Residents of Massachusetts may obtain a complimentary copy of their credit reports annually. Credit bureaus must also provide a free copy of your report if it is inaccurate because of fraud. Review your reports to be sure additional fraudulent accounts have not been opened in your name, or unauthorized changes made to your existing accounts. Notify any creditor in writing of fraudulent accounts. (The Fair Credit Billing Act requires written communication to resolve errors on credit billing statements, including charges that you have not made). Send your letter by certified mail and request a return receipt to document what the credit bureau received and when. Request a “fraud alert” for your file and a victim’s statement asking creditors to call you before opening a new account or changing your existing ones. In a few months, order new copies of your report to verify your corrections and changes.
- Check your mailbox
If a thief has stolen your mail they may have obtained credit cards, bank and credit card statements, pre-screened credit offers or tax information. Make sure no one has requested an unauthorized address change, PIN change, or ordered new cards or checks to be sent to another address. If you suspect anyone has stolen your mail contact your local post office and police department immediately.
- Contact the Federal Trade Commission (FTC) Consumer Response Center to report identity theft.
- Contact the Department of Motor Vehicles (DMV)
If you suspect your name or social security number is being used by a thief to obtain a driver’s license. Consider asking the DMV to replace your SSN with a special driver’s license number.
- Contact the Social Security Administration (SSA)
Allegations that a SSN has been stolen or misused should be reported to the SSA Fraud Hotline.
- Contact the U.S. Postal Inspection Service (USPIS)
The USPIS is one of the federal law enforcement agencies investigating cases of identity theft. Call your local post office to locate the USPIS district office nearest you or visit their web site.
- Contact your State Attorney General’s Office
Many states and local governments have passed laws related to identity theft; Massachusetts has such laws; Mass Gen. Laws Ch. 266, 37E. For a list of State Attorney General offices visit www.naag.org.
Major Check Verification Companies:
- Telecheck (800) 710-9898
- Equifax (800 437-5120
- International Check Services (800) 631-9656
Contact the credit bureaus below for a copy of your Credit Report:
- (800) 525-6285 to report fraud
- (800) 685-1111 to order a credit report
- (888) 397-3742 to report fraud
- (888) 397-3742 to order a credit report
- (800) 680-7289 to report fraud
- (800) 916-8800 to order a credit report
Federal Trade Commission (FTC) Consumer Response Center:
Identity Theft Hotline: 1-877-IDTHEFT (438-4338)
TDD: (202) 326-2502
Identity Theft Clearinghouse Federal Trade Commission
600 Pennsylvania Ave. NW
Washington, DC 20580
Social Security Administration (SSA):
By telephone: (800) 269-0271
By fax: (410) 597-0018
SSA Fraud Hotline

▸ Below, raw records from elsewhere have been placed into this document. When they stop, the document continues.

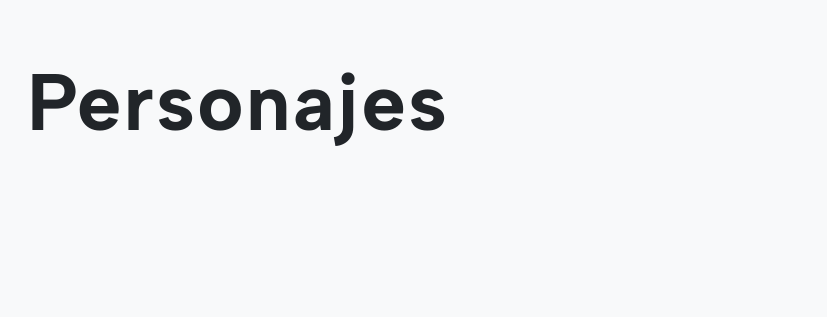
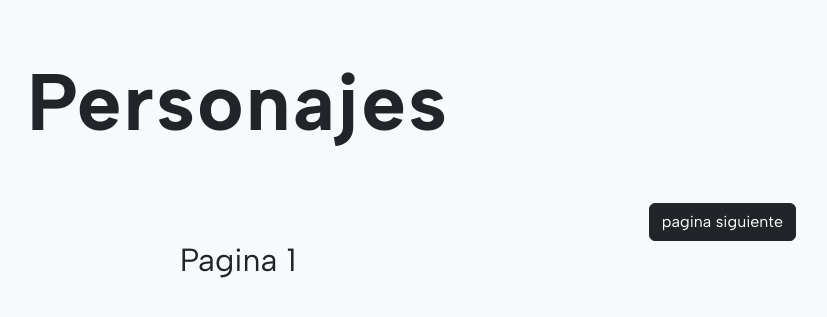
Before and after one commit to sebas-baltor/RickAndMortyBlog, a PHP site: page /personajes.php in a window 1280 px wide. Shown: the part 74-391 px from the top of the page, without its empty margins (402-1229 px from the left). Run offline with PHP 8.4, Linux system fonts and the light colour scheme; data that the repository does not hold is empty; some libraries are stand-ins or nearby versions.

```diff
--- a/index.php
+++ b/index.php
@@ -9,7 +9,7 @@
 ?>
 <div class="container">
         <div class="position-relative mb-5">
-            <img class="position-absolute top-50 start-50 translate-middle-x" src="./src/public/img/text_logo.png" alt="texto rick and morty" width="300px">
+            <img class="position-absolute top-50 start-50 translate-middle-x" src="./src/public/img/text_logo.png" alt="texto rick and morty" width="300px" style="filter:grayscale(100%) saturate(50%) contrast(175%);">
             <h1 class="text-center title">Blog</h1>
         </div>
         <div class="row">
@@ -17,10 +17,10 @@
                 $render->RenderChapter($res,$res->characters);
             ?>
             <div class="col-3 ms-4">
-                <aside class="pb-5 mt-5 d-flex flex-column flex-wrap align-items-center shadow rounded">
+                <aside class="pb-5 mt-5 d-flex flex-column flex-wrap align-items-center shadow rounded bg-secondary bg-opacity-10">
                     <h2 class="mb-3 mt-5">Personajes</h2>
                     <?php
-                        for($i = 0;$i<3;$i++ ){
+                        for($i = 0;$i<3;$i++){
                             $random = rand(1,826);
                             $data = $consumer->Get("https://rickandmortyapi.com/api/character/{$random}");
                             $render->RenderCharacter($data);
--- a/personajes.php
+++ b/personajes.php
@@ -4,9 +4,42 @@
  require("./src/Helper/Render.php");
  $consumer = new ApiConsumer;
  $render = new Render;
+ $pageId; //ayudara a que pidamos una pagina u otra
+    if(isset($_GET['nextPage'])){ //vamos por una pagina despues
+        $pageId = $_GET['nextPage']+=1;
+    }else{
+        $pageId = 1;
+    }
+    if(isset($_GET['pageBack'])){// vamos por una pagina anterior
+        $pageId = $_GET['pageBack']-=1;
+    }
         echo "<h1 class='text-center title'>Personajes</h1>";
+        $data = $consumer->Get("https://rickandmortyapi.com/api/character/?page={$pageId}");
+
+        echo "<div class='container'>
+                <div class='row'>
+                <div class='col'>";
+                if($pageId != 1){
+                    echo "
+                    <form  class='d-flex justify-conteent-between' action='personajes.php' method='GET'>
+                    <button class='btn btn-dark' name='pageBack' value={$pageId} type='submit'>pagina anterior</button>
+                    </form>";
+                }
+                echo"</div>
+                <div class='col d-flex flex-row-reverse'>";
+                if($pageId !=42){
+                    echo"
+                    <form  class='d-flex justify-conteent-between' action='personajes.php' method='GET'>
+                    <button class='btn btn-dark' name='nextPage' value={$pageId} type='submit'>pagina siguiente</button>
+                    </form>";
+                }
+                echo "</div>
+                </div>
+            ";
+        echo "<h2 class='mb-3 text-center'>Pagina {$pageId}</h2>
+        </div>";
+
         echo "<div class='container d-flex flex-wrap mt-5 p-2 rounded'>";
-        $data = $consumer->Get("https://rickandmortyapi.com/api/character");
         foreach($data->results as $character){
             $render->RenderCharacter($character);
         }
--- a/src/Helper/Render.php
+++ b/src/Helper/Render.php
@@ -18,7 +18,7 @@
         }
         function RenderChapter($episode,$characters){
             $consumer = new ApiConsumer;
-            echo '<article class="col rounded p-5 mt-5 shadow">';
+            echo '<article class="col rounded p-5 mt-5 shadow bg-secondary bg-opacity-10">';
             echo "<h2>Capitulo #{$episode->id}</h2>";
                     echo "<h2 class='text-center mb-2'>\"{$episode->name}\"</h2>";
                     echo "<p class ='text-end'><b>{$episode->episode}</b> {$episode->air_date}</p>";
--- a/src/public/css/main.css
+++ b/src/public/css/main.css
@@ -20,7 +20,7 @@
     object-fit: cover;
 }
 .bg-glassmorphism{
-    background: linear-gradient(45deg,rgba(4, 181, 251, 0.199),rgba(139, 43, 236, 0.185),rgba(254, 110, 254, 0.199),rgb(246,229,172,0.199),rgb(184,227,238,0.199),rgb(45,97,251,0.199));
+    background: linear-gradient(45deg,rgba(4, 181, 251, 0.3),rgba(139, 43, 236, 0.3),rgba(254, 110, 254, 0.3),rgb(246,229,172,0.3),rgb(184,227,238,0.3),rgb(45,97,251,0.3));
     backdrop-filter: blur( 4px );
     -webkit-backdrop-filter: blur( 4px );
 }
```
Also changed, not shown: capitulos.php (+32 -4 lines).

PO Box 17768
Baltimore, MD 21235
U.S. Postal Inspection Service (USPIS):
State Attorney General’s Office:
a) In Massachusetts, contact the Attorney General’s Consumer Complaint Information Section at (617) 727-8400
Federal Trade Commission Information Website: